Web document revisions
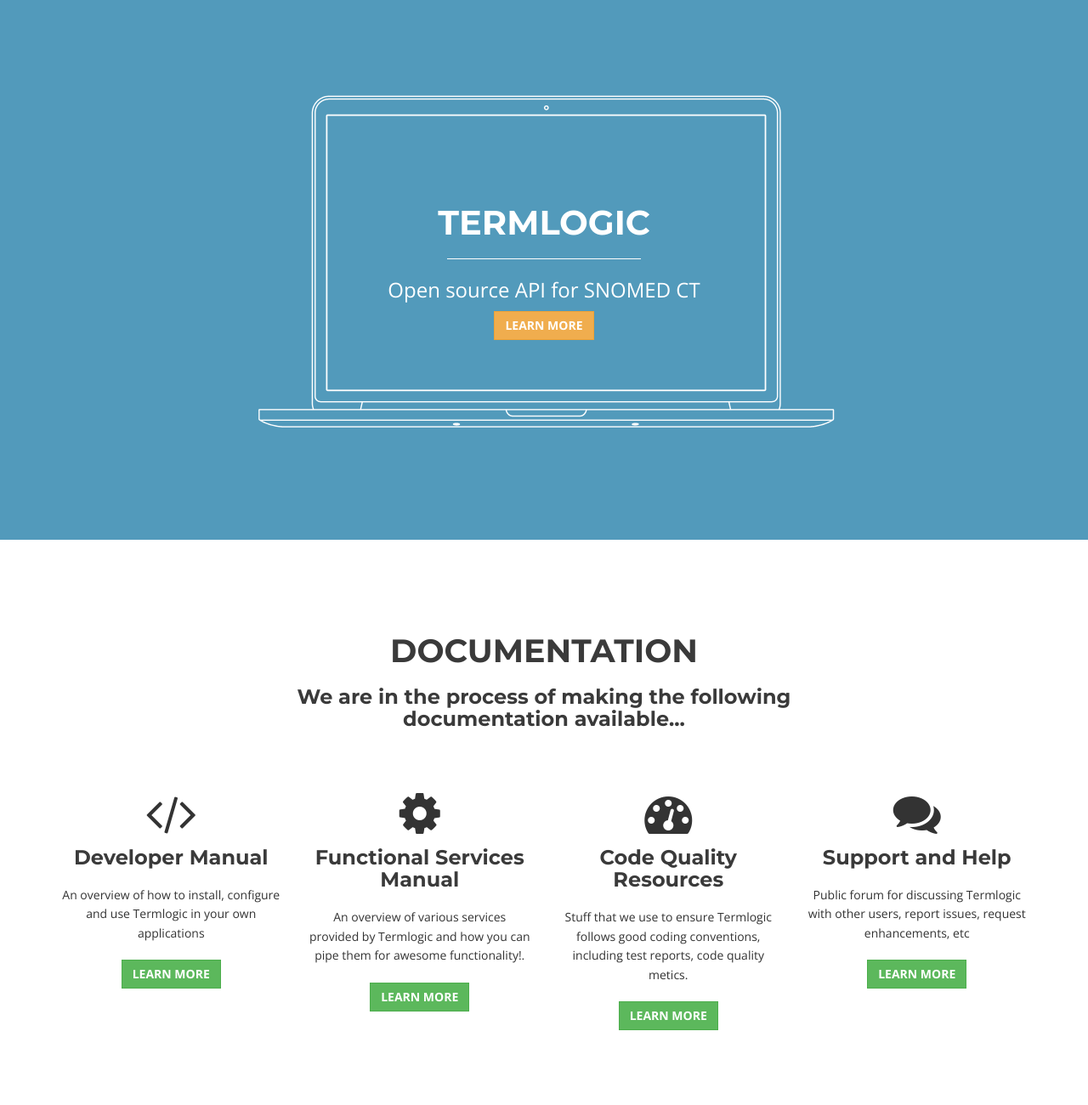
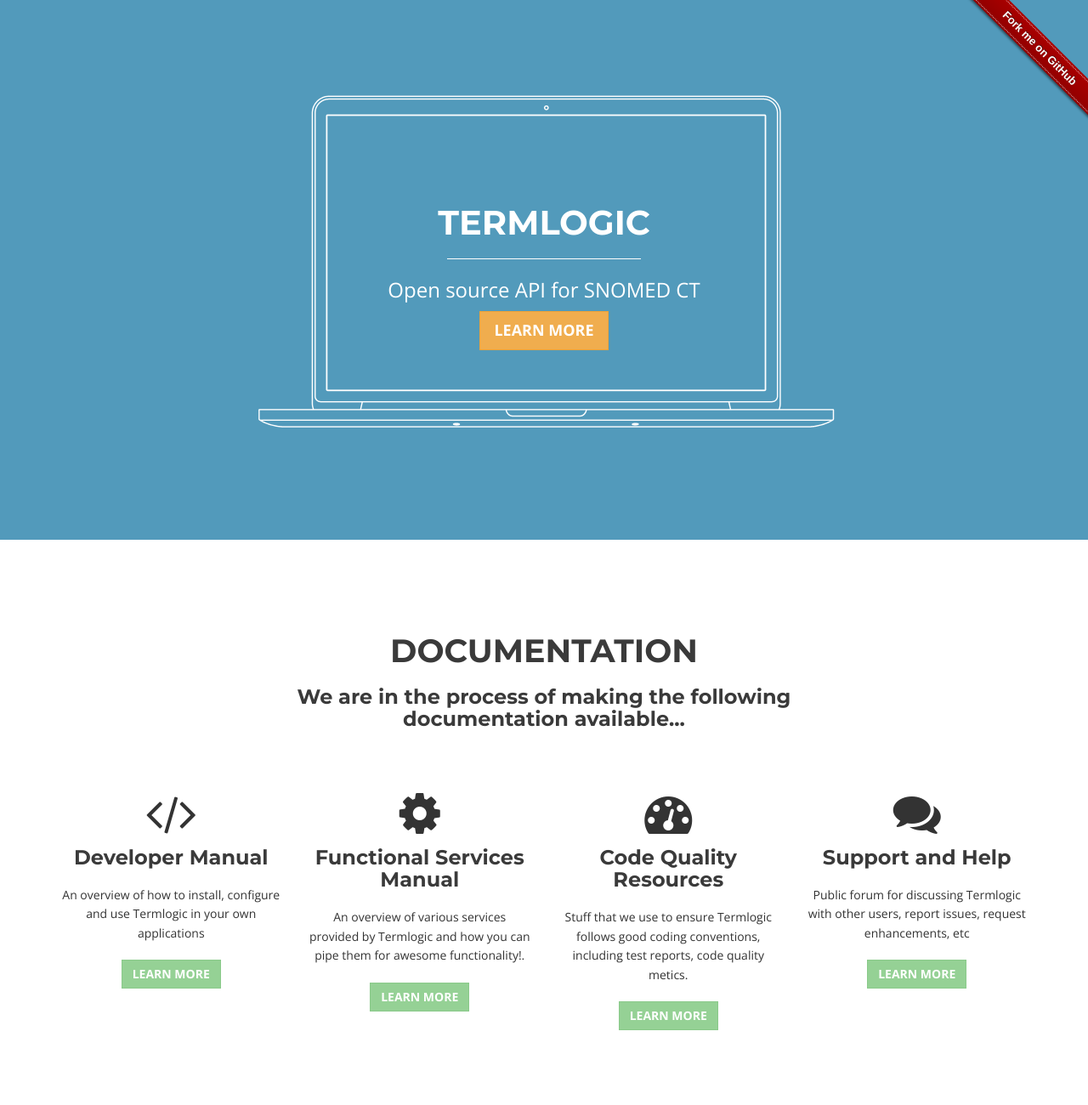
Before and after one commit to termlogic/termlogic.github.io, a plain HTML site: page index.html in a window 1280 px wide. Shown: the top 1300 px of the page at 85% size. Drawn offline with nearby package versions, Linux system fonts and the light colour scheme.

Commit message:
Updated index page to use css for github ribbons and update buttons css to show them as disabled

```diff
--- a/index.html
+++ b/index.html
@@ -8,13 +8,21 @@
     <link href="css/bootstrap.min.css" rel="stylesheet" media="screen">
     <link href="css/style.css" rel="stylesheet" media="screen">
 	<link href="color/default.css" rel="stylesheet" media="screen">
+	<link rel="stylesheet" href="css/gh-fork-ribbon.css">
+    <!--[if lt IE 9]>
+        <link rel="stylesheet" href="gh-fork-ribbon.ie.css">
+    <![endif]-->
 	<script src="js/modernizr.custom.js"></script>
       </head>
   <body>
 
+	<div class="github-fork-ribbon-wrapper right">
+        <div class="github-fork-ribbon">
+            <a href="https://github.com/simonwhitaker/github-fork-ribbon-css">Fork me on GitHub</a>
+        </div>
+    </div>
 	  <!-- intro area -->
 	  <div id="intro">
-
 			<div class="intro-text">
 				<div class="container">
 					<div class="row">
@@ -26,7 +34,7 @@
 							<h1><a href="index.html">Termlogic</a></h1>
 							<div class="line-spacer"></div>
 							<p><span>Open source API for SNOMED CT</span></p>
-							<a href="http://noesisinformatica.com/product/termlogic" target="_blank" class="btn btn-warning">Learn more</a>
+							<a href="http://noesisinformatica.com/product/termlogic" target="_blank" class="btn btn-warning btn-lg">Learn more</a>
 						</div>
 					</div>
 					</div>
@@ -52,7 +60,7 @@
 						<i class="fa fa-code fa-4x"></i>
 						<h4>Developer Manual</h4>
 						<p>An overview of how to install, configure and use Termlogic in your own applications</p>
-						<a class="btn btn-success">Learn more</a>
+						<a class="btn btn-success disabled">Learn more</a>
 					</div>
                 </div>
                 <div class="col-xs-12 col-sm-3 col-md-3 col-lg-3" data-wow-delay="0.3s">
@@ -60,7 +68,7 @@
 						<i class="fa fa-cog fa-4x"></i>
 						<h4>Functional Services Manual</h4>
 						<p>An overview of various services provided by Termlogic and how you can pipe them for awesome functionality!.</p>
-						<a class="btn btn-success">Learn more</a>
+						<a class="btn btn-success disabled">Learn more</a>
 					</div>
                 </div>
                 <div class="col-xs-12 col-sm-3 col-md-3 col-lg-3" data-wow-delay="0.5s">
@@ -68,7 +76,7 @@
 						<i class="fa fa-dashboard fa-4x"></i>
 						<h4>Code Quality Resources</h4>
 						<p>Stuff that we use to ensure Termlogic follows good coding conventions, including test reports, code quality metics.</p>
-						<a class="btn btn-success">Learn more</a>
+						<a class="btn btn-success disabled">Learn more</a>
 					</div>
                 </div>
                 <div class="col-xs-12 col-sm-3 col-md-3 col-lg-3" data-wow-delay="0.7s">
@@ -76,7 +84,7 @@
 						<i class="fa fa-comments fa-4x"></i>
 						<h4>Support and Help</h4>
 						<p>Public forum for discussing Termlogic with other users, report issues, request enhancements, etc</p>
-						<a class="btn btn-success">Learn more</a>
+						<a class="btn btn-success disabled">Learn more</a>
 					</div>
                 </div>
 			  </div>
```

[WHAT IS REQUIRED] In the answer, the data should reappear exactly, with no pictures.

[WRITTEN RESPONSE]
Before and after one commit to termlogic/termlogic.github.io, a plain HTML site: page index.html in a window 1280 px wide. Shown: the top 1300 px of the page at 85% size. Drawn offline with nearby package versions, Linux system fonts and the light colour scheme.

Commit message:
Updated index page to use css for github ribbons and update buttons css to show them as disabled

```diff
--- a/index.html
+++ b/index.html
@@ -8,13 +8,21 @@
     <link href="css/bootstrap.min.css" rel="stylesheet" media="screen">
     <link href="css/style.css" rel="stylesheet" media="screen">
 	<link href="color/default.css" rel="stylesheet" media="screen">
+	<link rel="stylesheet" href="css/gh-fork-ribbon.css">
+    <!--[if lt IE 9]>
+        <link rel="stylesheet" href="gh-fork-ribbon.ie.css">
+    <![endif]-->
 	<script src="js/modernizr.custom.js"></script>
       </head>
   <body>
 
+	<div class="github-fork-ribbon-wrapper right">
+        <div class="github-fork-ribbon">
+            <a href="https://github.com/simonwhitaker/github-fork-ribbon-css">Fork me on GitHub</a>
+        </div>
+    </div>
 	  <!-- intro area -->
 	  <div id="intro">
-
 			<div class="intro-text">
 				<div class="container">
 					<div class="row">
@@ -26,7 +34,7 @@
 							<h1><a href="index.html">Termlogic</a></h1>
 							<div class="line-spacer"></div>
 							<p><span>Open source API for SNOMED CT</span></p>
-							<a href="http://noesisinformatica.com/product/termlogic" target="_blank" class="btn btn-warning">Learn more</a>
+							<a href="http://noesisinformatica.com/product/termlogic" target="_blank" class="btn btn-warning btn-lg">Learn more</a>
 						</div>
 					</div>
 					</div>
@@ -52,7 +60,7 @@
 						<i class="fa fa-code fa-4x"></i>
 						<h4>Developer Manual</h4>
 						<p>An overview of how to install, configure and use Termlogic in your own applications</p>
-						<a class="btn btn-success">Learn more</a>
+						<a class="btn btn-success disabled">Learn more</a>
 					</div>
                 </div>
                 <div class="col-xs-12 col-sm-3 col-md-3 col-lg-3" data-wow-delay="0.3s">
@@ -60,7 +68,7 @@
 						<i class="fa fa-cog fa-4x"></i>
 						<h4>Functional Services Manual</h4>
 						<p>An overview of various services provided by Termlogic and how you can pipe them for awesome functionality!.</p>
-						<a class="btn btn-success">Learn more</a>
+						<a class="btn btn-success disabled">Learn more</a>
 					</div>
                 </div>
                 <div class="col-xs-12 col-sm-3 col-md-3 col-lg-3" data-wow-delay="0.5s">
@@ -68,7 +76,7 @@
 						<i class="fa fa-dashboard fa-4x"></i>
 						<h4>Code Quality Resources</h4>
 						<p>Stuff that we use to ensure Termlogic follows good coding conventions, including test reports, code quality metics.</p>
-						<a class="btn btn-success">Learn more</a>
+						<a class="btn btn-success disabled">Learn more</a>
 					</div>
                 </div>
                 <div class="col-xs-12 col-sm-3 col-md-3 col-lg-3" data-wow-delay="0.7s">
@@ -76,7 +84,7 @@
 						<i class="fa fa-comments fa-4x"></i>
 						<h4>Support and Help</h4>
 						<p>Public forum for discussing Termlogic with other users, report issues, request enhancements, etc</p>
-						<a class="btn btn-success">Learn more</a>
+						<a class="btn btn-success disabled">Learn more</a>
 					</div>
                 </div>
 			  </div>
```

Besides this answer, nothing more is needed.